We are always working on the next production. We are always working on maintaining this theatre. We are always hoping to also make improvements. It feels unusual to be at a standstill. We do not stand still.
As old as this theatre is, it has always been alive.
As this theatre has sat quiet for the past few weeks, it has been a time to really focus on what is inside this building.
We thought it might be fun to take some pictures to share of items or places you probably have never seen and don’t even know about!
Perhaps my most favorite “secret” gems are the projectors tucked away in our Projection room.
Although this is a black and white photo, this picture was just taken this past week!
There are two projectors located in the projection room at the back of the theatre.
The projector is made up of two parts.
The lamp housing (this one is manufactured by Ashcraft) uses two carbon rods that are used to produce an ARC light similar to the light that you see when a welder is welding.
It has special glass that is the same as used by a welder to protect the eyes.
The second part is the projector that is used to display the film. The full reel goes on top and the take up reel is in the bottom.
The film moves through the gate at 24 frames a second where the light comes from the lap houses and goes out the lens that focuses the image on the screen. There is also a second part that contains the sound pickup that shines a small light called the exciter through the sound track that is on the edge of the film and is picked up and transferred to the sound system.
These were purchased in the late 1940’s and still sit in the theatre. So many in the community have told me about afternoons they spent growing up at this theatre watching movies.

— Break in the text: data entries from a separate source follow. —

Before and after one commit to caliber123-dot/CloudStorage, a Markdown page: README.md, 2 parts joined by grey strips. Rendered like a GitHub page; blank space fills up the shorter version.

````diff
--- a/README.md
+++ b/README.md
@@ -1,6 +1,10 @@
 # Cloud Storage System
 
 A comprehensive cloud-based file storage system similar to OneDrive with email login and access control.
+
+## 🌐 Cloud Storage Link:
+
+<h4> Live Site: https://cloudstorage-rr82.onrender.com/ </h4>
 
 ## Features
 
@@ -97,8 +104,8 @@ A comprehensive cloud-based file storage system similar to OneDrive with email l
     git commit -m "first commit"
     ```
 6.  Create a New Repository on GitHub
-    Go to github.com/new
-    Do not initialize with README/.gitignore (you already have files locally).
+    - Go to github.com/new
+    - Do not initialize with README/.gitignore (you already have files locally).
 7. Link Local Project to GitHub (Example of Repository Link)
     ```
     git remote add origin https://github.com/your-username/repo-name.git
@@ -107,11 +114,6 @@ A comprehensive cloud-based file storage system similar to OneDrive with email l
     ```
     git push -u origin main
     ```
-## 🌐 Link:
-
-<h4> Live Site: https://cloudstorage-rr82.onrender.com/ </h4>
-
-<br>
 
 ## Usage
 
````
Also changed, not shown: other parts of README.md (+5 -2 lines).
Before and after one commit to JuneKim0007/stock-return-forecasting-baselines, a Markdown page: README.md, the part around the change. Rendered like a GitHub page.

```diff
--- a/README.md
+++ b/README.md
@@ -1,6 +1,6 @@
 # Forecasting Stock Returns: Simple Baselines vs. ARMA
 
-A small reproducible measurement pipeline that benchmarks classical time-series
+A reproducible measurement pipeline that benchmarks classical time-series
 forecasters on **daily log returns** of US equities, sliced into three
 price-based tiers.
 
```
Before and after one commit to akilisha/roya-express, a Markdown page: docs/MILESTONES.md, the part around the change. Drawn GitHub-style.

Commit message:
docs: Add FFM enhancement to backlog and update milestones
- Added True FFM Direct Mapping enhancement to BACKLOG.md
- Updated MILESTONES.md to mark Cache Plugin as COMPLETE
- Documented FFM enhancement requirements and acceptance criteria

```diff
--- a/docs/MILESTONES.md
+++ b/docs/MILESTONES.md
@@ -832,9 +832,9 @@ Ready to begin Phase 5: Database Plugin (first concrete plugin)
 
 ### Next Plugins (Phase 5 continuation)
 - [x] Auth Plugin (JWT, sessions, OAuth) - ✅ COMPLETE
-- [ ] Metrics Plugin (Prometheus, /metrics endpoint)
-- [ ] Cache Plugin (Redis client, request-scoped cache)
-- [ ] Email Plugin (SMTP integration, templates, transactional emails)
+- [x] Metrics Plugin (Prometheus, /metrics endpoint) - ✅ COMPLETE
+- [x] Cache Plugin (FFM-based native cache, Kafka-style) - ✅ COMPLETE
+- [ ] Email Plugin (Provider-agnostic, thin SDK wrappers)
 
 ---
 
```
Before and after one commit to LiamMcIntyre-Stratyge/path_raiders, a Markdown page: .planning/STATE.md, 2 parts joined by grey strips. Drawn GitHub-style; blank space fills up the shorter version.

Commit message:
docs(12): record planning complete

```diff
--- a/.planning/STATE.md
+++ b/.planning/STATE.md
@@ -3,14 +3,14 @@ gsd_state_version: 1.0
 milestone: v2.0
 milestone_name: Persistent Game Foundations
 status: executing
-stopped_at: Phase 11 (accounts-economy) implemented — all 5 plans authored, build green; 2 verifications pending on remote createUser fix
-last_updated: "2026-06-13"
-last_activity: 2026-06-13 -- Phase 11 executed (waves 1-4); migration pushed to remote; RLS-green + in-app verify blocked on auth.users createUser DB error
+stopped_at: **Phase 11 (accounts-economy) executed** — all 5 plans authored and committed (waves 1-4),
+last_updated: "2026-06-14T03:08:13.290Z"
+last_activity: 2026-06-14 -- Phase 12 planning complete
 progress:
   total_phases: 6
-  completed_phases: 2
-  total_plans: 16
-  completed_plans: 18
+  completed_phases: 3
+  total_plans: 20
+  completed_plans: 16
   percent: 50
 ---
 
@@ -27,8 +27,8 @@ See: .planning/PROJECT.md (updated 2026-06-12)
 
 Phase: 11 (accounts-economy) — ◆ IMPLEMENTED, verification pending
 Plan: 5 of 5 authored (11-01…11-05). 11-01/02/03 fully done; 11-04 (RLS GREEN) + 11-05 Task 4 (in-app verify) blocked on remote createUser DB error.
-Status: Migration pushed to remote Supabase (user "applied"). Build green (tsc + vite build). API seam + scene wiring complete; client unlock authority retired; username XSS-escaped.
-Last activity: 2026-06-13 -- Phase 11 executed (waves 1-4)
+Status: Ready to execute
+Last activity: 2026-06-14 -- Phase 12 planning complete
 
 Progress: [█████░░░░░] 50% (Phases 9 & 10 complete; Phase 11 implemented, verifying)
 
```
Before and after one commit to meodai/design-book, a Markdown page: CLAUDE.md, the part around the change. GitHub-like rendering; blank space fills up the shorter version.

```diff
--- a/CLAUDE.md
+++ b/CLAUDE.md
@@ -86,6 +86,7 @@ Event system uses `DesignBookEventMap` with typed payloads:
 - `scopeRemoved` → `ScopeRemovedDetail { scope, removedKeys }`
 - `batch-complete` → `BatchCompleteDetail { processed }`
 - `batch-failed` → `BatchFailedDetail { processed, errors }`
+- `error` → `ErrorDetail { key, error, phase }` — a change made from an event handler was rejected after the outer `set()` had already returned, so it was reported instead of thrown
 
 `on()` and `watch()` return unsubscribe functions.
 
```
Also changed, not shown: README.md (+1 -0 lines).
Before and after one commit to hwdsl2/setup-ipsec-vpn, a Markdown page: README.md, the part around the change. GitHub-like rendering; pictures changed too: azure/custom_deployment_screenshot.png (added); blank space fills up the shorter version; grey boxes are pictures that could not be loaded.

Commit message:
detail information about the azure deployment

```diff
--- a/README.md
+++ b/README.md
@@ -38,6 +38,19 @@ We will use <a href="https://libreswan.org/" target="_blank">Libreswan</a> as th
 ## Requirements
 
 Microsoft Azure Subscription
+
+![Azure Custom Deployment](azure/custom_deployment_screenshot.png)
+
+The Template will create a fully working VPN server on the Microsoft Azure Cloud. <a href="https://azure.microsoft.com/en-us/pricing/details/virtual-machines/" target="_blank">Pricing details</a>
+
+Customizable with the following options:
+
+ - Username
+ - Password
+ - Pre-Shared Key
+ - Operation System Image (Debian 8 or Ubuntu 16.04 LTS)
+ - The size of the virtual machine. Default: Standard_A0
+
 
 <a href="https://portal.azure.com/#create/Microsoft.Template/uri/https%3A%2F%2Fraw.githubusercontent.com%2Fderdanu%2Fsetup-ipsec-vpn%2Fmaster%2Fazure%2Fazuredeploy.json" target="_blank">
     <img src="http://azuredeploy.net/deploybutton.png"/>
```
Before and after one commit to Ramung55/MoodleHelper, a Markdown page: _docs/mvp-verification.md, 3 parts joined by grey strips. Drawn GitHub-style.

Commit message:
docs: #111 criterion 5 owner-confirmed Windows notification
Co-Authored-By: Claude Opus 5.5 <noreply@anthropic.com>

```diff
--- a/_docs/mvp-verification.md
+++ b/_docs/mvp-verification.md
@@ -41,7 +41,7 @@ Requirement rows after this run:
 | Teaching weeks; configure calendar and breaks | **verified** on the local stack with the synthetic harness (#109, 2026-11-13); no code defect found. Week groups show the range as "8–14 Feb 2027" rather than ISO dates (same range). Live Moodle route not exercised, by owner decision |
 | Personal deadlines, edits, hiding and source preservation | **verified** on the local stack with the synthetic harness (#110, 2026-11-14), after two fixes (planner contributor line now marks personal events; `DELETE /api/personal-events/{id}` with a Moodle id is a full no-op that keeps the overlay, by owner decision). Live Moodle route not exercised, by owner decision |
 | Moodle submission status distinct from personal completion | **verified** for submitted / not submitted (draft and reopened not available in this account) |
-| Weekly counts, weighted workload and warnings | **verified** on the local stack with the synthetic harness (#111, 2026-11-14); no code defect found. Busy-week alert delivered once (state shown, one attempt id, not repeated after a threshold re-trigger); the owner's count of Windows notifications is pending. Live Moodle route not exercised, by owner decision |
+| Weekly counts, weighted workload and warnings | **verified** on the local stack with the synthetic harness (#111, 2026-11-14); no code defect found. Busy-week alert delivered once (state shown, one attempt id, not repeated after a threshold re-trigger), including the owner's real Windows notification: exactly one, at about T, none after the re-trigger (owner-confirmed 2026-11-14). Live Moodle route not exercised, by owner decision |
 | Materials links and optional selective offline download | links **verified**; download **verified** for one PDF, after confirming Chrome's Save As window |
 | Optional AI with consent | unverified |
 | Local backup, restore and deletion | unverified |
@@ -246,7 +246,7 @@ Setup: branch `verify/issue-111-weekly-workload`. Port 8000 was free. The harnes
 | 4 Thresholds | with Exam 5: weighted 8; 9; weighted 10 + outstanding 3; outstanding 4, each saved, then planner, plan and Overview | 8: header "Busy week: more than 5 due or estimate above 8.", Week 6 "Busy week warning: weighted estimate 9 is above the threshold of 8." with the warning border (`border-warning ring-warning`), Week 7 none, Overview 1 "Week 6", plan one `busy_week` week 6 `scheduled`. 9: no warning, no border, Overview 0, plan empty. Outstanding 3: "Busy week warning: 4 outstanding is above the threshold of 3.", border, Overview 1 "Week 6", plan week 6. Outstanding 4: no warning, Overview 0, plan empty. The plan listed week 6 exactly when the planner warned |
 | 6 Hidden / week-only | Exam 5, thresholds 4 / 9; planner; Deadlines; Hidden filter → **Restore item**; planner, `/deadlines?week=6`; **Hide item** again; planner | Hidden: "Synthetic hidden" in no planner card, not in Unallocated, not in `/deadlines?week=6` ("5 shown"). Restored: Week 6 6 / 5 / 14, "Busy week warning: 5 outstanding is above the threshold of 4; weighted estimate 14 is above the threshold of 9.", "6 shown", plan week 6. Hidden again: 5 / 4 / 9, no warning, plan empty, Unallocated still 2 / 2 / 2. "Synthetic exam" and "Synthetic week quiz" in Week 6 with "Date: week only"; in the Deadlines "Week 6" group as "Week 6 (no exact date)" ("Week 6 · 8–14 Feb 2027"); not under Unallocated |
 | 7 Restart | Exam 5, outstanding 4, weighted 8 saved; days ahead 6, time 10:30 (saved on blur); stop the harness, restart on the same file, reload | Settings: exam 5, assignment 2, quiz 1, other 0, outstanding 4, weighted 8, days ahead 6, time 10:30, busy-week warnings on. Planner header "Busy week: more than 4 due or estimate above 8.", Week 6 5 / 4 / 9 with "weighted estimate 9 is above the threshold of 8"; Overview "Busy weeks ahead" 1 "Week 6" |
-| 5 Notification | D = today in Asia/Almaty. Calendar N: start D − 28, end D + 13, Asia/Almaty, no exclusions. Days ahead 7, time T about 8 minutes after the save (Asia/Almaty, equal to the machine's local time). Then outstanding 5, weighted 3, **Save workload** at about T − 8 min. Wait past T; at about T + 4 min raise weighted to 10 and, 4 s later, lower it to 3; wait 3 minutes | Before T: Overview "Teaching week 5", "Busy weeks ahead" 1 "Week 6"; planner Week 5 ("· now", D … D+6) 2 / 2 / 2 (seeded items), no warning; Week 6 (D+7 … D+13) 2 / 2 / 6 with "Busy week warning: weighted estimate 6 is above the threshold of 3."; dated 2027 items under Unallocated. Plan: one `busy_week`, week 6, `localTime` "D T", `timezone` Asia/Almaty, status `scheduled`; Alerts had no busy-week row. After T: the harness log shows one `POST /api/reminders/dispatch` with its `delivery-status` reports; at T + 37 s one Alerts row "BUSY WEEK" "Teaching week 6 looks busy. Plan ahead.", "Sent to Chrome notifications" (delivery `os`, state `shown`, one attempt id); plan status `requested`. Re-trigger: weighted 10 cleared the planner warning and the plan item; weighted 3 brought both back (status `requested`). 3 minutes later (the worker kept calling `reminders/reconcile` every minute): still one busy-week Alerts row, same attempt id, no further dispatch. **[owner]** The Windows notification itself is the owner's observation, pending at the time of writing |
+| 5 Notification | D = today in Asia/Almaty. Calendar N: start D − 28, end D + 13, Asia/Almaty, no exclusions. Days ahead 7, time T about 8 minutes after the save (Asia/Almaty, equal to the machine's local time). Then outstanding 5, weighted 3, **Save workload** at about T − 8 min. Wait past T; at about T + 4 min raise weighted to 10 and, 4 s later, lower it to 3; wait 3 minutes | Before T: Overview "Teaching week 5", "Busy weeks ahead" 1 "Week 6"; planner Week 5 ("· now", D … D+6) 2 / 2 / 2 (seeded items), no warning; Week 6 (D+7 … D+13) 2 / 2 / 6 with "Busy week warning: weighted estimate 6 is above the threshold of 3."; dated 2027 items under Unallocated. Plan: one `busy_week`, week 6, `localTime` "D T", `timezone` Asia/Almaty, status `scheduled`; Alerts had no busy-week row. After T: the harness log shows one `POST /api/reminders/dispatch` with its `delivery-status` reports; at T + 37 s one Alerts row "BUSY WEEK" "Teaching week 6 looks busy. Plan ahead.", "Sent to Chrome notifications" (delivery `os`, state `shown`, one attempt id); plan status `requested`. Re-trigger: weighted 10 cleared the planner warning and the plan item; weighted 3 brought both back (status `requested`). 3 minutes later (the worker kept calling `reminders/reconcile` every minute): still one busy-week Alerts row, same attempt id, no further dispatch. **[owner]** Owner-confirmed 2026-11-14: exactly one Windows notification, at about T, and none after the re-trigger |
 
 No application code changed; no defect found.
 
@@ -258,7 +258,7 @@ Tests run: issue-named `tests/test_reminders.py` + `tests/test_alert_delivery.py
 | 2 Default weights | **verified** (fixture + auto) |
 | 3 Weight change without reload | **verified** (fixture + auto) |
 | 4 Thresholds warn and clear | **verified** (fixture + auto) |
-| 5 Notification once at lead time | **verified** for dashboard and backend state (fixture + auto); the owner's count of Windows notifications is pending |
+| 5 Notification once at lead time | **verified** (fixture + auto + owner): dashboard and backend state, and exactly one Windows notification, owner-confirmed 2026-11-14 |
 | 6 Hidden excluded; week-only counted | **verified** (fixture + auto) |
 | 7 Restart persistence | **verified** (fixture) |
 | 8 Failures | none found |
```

These are 80 year old treasures that we thought you should see.
We hope to see you soon.